* ABOUT THIS EXERCISE *
Could you count the lines in the entries beneath that hold the word "color"? Respond with the number alone.

** EXTRACTED MATERIAL follows **

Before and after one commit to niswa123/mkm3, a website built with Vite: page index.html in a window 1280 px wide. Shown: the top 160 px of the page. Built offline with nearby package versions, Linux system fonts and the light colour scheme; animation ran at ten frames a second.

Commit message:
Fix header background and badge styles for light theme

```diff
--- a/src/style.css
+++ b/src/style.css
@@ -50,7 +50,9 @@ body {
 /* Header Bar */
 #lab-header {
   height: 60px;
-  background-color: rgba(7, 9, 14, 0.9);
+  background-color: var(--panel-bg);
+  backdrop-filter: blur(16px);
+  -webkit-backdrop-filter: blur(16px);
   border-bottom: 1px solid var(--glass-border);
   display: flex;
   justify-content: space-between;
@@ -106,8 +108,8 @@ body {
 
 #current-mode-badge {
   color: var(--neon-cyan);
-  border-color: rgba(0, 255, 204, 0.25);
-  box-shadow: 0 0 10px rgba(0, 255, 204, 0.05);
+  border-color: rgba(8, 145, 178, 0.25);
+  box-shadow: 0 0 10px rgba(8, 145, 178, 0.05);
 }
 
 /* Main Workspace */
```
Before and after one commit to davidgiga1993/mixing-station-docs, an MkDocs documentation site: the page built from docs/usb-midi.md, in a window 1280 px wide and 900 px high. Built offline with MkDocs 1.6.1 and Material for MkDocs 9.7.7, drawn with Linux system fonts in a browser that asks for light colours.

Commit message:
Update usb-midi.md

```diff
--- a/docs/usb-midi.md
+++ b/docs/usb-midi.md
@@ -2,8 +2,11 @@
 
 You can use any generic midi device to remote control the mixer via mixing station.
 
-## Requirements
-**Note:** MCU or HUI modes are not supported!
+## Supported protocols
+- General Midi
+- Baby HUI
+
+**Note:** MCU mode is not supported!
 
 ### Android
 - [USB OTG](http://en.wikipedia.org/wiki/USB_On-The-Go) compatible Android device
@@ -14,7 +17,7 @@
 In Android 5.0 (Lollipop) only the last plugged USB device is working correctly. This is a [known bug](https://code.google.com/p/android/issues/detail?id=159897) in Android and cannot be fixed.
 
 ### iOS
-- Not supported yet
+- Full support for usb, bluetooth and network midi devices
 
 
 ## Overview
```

** End of EXTRACTED MATERIAL **
** EXTRACTED MATERIAL follows **

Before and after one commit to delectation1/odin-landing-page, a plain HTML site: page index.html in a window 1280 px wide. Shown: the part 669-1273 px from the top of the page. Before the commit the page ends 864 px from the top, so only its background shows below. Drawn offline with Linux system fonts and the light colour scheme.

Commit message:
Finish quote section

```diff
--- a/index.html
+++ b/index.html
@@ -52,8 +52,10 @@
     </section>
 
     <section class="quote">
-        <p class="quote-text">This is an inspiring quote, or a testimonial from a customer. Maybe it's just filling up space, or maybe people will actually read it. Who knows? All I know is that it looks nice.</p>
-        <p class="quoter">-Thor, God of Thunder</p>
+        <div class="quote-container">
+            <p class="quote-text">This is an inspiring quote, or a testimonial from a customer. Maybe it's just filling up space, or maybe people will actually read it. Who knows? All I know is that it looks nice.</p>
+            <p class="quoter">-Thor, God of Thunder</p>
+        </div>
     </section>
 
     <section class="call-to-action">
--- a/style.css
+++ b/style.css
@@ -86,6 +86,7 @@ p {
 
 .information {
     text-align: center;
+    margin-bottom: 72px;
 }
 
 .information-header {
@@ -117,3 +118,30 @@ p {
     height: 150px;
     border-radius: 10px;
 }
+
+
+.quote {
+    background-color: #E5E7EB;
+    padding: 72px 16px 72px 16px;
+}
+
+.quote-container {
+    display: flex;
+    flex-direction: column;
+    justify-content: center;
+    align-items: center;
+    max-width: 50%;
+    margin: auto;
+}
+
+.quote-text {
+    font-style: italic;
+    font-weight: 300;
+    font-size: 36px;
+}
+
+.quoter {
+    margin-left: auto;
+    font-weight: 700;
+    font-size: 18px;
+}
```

** End of EXTRACTED MATERIAL **

* TASK ANSWER *
6